WHAT IS EXPECTED => Find every line in the records below that holds the word "lzma", and copy it out.

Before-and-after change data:
▼
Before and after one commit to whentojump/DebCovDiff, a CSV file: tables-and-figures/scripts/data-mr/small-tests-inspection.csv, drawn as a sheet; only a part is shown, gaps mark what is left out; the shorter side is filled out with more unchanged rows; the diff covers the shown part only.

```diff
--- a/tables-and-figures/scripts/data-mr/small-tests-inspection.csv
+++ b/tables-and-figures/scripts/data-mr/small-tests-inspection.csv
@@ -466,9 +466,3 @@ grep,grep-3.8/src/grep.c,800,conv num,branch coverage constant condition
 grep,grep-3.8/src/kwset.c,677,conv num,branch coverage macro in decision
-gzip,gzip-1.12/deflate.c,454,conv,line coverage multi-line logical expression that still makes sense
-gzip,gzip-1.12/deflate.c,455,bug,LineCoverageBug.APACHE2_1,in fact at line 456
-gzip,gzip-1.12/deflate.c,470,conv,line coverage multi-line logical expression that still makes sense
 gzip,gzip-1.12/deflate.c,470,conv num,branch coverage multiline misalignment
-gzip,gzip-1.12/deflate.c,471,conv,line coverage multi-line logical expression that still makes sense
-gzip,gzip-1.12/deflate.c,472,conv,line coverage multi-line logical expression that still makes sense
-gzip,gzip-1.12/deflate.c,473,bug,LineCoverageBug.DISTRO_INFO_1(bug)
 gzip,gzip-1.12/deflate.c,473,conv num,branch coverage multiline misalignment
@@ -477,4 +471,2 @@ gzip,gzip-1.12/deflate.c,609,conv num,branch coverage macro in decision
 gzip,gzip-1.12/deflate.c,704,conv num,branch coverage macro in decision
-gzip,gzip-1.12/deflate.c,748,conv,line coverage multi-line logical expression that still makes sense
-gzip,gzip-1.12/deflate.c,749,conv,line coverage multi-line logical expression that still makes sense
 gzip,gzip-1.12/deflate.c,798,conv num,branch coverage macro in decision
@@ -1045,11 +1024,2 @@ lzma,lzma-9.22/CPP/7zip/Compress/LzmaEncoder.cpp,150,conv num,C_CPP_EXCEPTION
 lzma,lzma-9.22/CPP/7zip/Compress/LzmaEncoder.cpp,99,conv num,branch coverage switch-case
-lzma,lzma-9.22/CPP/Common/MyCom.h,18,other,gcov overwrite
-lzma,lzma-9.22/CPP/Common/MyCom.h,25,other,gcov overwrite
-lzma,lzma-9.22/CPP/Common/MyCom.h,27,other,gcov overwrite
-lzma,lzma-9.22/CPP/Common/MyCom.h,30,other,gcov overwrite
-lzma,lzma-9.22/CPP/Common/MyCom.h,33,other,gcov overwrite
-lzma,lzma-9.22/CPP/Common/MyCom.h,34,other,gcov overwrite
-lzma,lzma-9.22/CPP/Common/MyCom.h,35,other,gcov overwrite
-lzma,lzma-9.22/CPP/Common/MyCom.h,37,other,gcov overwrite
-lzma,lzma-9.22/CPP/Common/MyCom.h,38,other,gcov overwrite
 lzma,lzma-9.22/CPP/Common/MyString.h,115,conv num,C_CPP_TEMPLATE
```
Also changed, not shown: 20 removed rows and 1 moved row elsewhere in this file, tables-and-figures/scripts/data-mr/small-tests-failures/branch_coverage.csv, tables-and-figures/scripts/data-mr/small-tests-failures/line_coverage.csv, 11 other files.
▲
RESPONSE =>
@@ -1045,11 +1024,2 @@ lzma,lzma-9.22/CPP/7zip/Compress/LzmaEncoder.cpp,150,conv num,C_CPP_EXCEPTION
 lzma,lzma-9.22/CPP/7zip/Compress/LzmaEncoder.cpp,99,conv num,branch coverage switch-case
-lzma,lzma-9.22/CPP/Common/MyCom.h,18,other,gcov overwrite
-lzma,lzma-9.22/CPP/Common/MyCom.h,25,other,gcov overwrite
-lzma,lzma-9.22/CPP/Common/MyCom.h,27,other,gcov overwrite
-lzma,lzma-9.22/CPP/Common/MyCom.h,30,other,gcov overwrite
-lzma,lzma-9.22/CPP/Common/MyCom.h,33,other,gcov overwrite
-lzma,lzma-9.22/CPP/Common/MyCom.h,34,other,gcov overwrite
-lzma,lzma-9.22/CPP/Common/MyCom.h,35,other,gcov overwrite
-lzma,lzma-9.22/CPP/Common/MyCom.h,37,other,gcov overwrite
-lzma,lzma-9.22/CPP/Common/MyCom.h,38,other,gcov overwrite
 lzma,lzma-9.22/CPP/Common/MyString.h,115,conv num,C_CPP_TEMPLATE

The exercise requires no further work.